**MATERIAL PROVIDED**

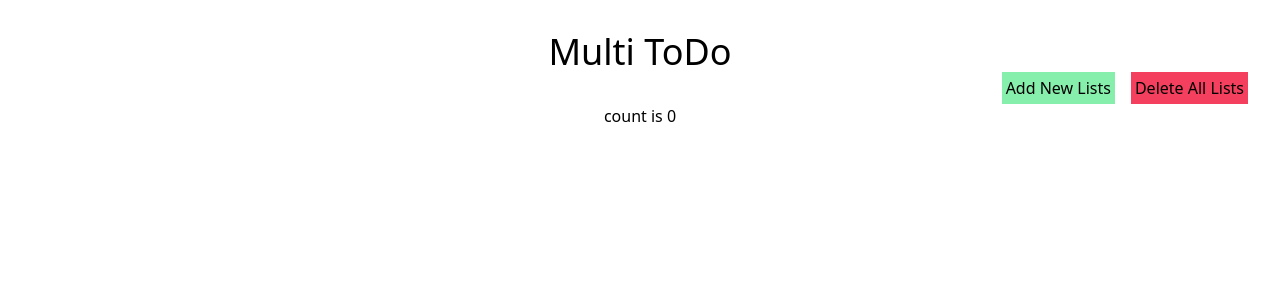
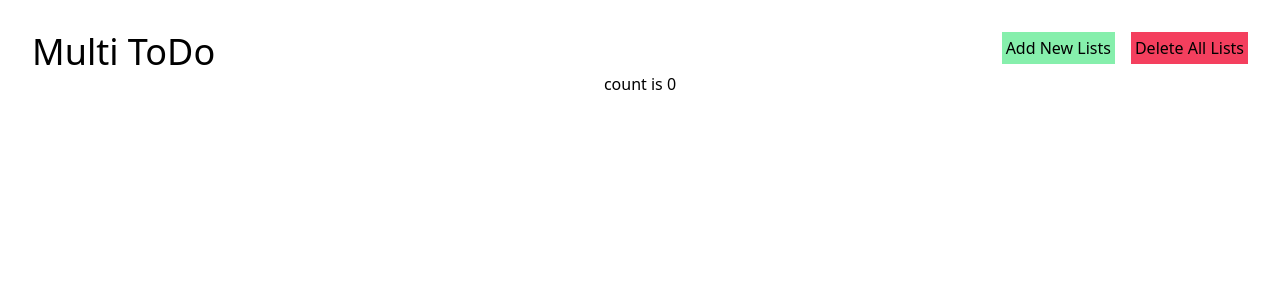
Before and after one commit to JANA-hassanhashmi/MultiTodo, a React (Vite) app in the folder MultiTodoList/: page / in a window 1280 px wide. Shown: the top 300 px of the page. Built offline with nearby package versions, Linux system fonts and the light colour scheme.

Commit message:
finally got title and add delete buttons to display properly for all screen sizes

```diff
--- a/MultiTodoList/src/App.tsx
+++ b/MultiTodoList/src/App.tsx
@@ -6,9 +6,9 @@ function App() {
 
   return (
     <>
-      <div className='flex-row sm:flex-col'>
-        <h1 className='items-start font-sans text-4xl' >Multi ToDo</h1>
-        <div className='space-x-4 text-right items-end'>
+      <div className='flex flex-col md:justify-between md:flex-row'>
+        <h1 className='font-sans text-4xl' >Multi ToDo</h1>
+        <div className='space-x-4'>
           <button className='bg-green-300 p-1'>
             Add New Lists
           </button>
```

**ABOUT THIS EXERCISE**
Could you filter the entries above for lines holding the string "text" and copy them?

**RESULT OF THE EXERCISE**
-        <h1 className='items-start font-sans text-4xl' >Multi ToDo</h1>
-        <div className='space-x-4 text-right items-end'>
+        <h1 className='font-sans text-4xl' >Multi ToDo</h1>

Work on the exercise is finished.